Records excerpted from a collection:
____
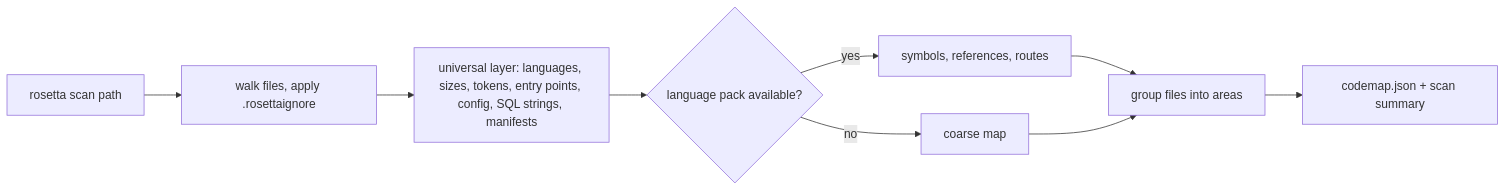
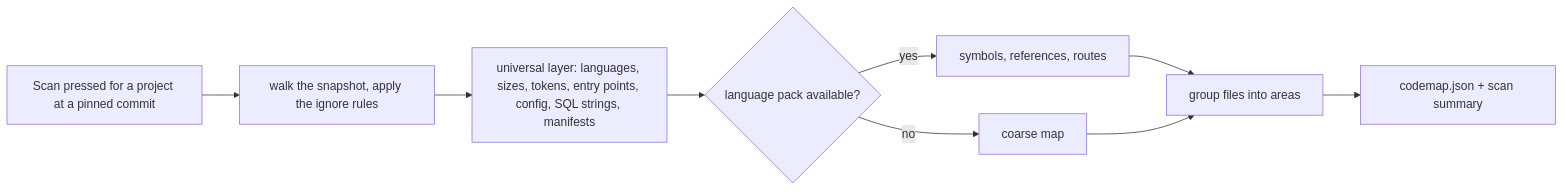
Before and after one commit to blacklight0101/Rosetta: the third of 4 diagrams in docs/rfc/RFC-001-rosetta.md, drawn with Mermaid. The commit also changed other lines of this file and 33 other files, not shown here.

````diff
--- a/docs/rfc/RFC-001-rosetta.md
+++ b/docs/rfc/RFC-001-rosetta.md
@@ -214,11 +214,11 @@
 ```mermaid
 flowchart LR
-  A[rosetta scan path] --> B[walk files, apply .rosettaignore]
+  A[Scan pressed for a project at a pinned commit] --> B[walk the snapshot, apply the ignore rules]
   B --> C[universal layer: languages, sizes, tokens, entry points, config, SQL strings, manifests]
   C --> D{language pack available?}
   D -- yes --> E[symbols, references, routes]
   D -- no --> F[coarse map]
   E --> G[group files into areas]
   F --> G
   G --> H[codemap.json + scan summary]
 ```
````
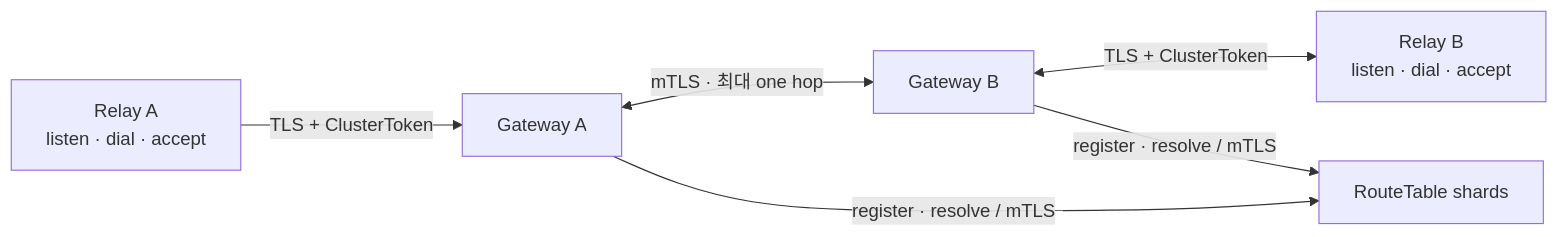
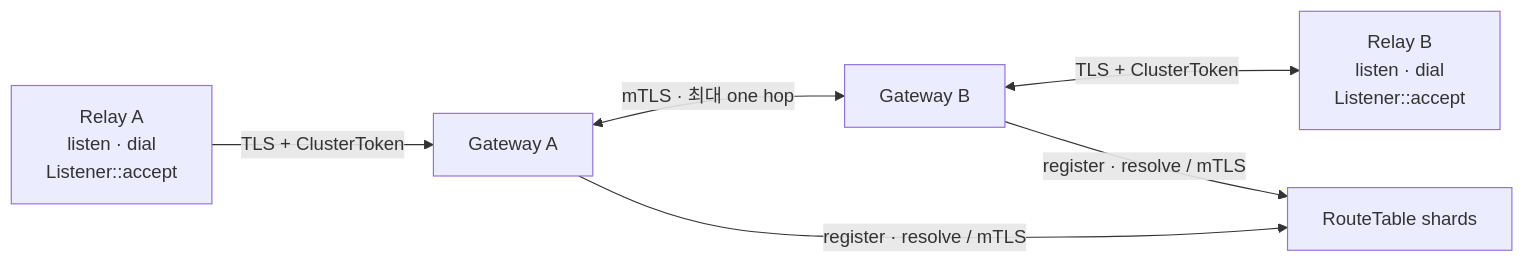
One commit to cagojeiger/relaygate changed the diagram in docs/README.md. Above: the diagram before and after it, drawn with Mermaid. The commit also changed 34 other files, not shown here.

````diff
--- a/docs/README.md
+++ b/docs/README.md
@@ -12,8 +12,8 @@
 ```mermaid
 flowchart LR
-    RA[Relay A<br/>listen · dial · accept] -->|TLS + ClusterToken| GWA[Gateway A]
+    RA[Relay A<br/>listen · dial<br/>Listener::accept] -->|TLS + ClusterToken| GWA[Gateway A]
     GWA <-->|mTLS · 최대 one hop| GWB[Gateway B]
-    GWB <-->|TLS + ClusterToken| RB[Relay B<br/>listen · dial · accept]
+    GWB <-->|TLS + ClusterToken| RB[Relay B<br/>listen · dial<br/>Listener::accept]
     GWA -->|register · resolve / mTLS| RT[RouteTable shards]
     GWB -->|register · resolve / mTLS| RT
 ```
````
____
TASK GOAL: Find the string "after" in the records, then copy each line where it occurs.

ANSWER BELOW:
Before and after one commit to blacklight0101/Rosetta: the third of 4 diagrams in docs/rfc/RFC-001-rosetta.md, drawn with Mermaid. The commit also changed other lines of this file and 33 other files, not shown here.
One commit to cagojeiger/relaygate changed the diagram in docs/README.md. Above: the diagram before and after it, drawn with Mermaid. The commit also changed 34 other files, not shown here.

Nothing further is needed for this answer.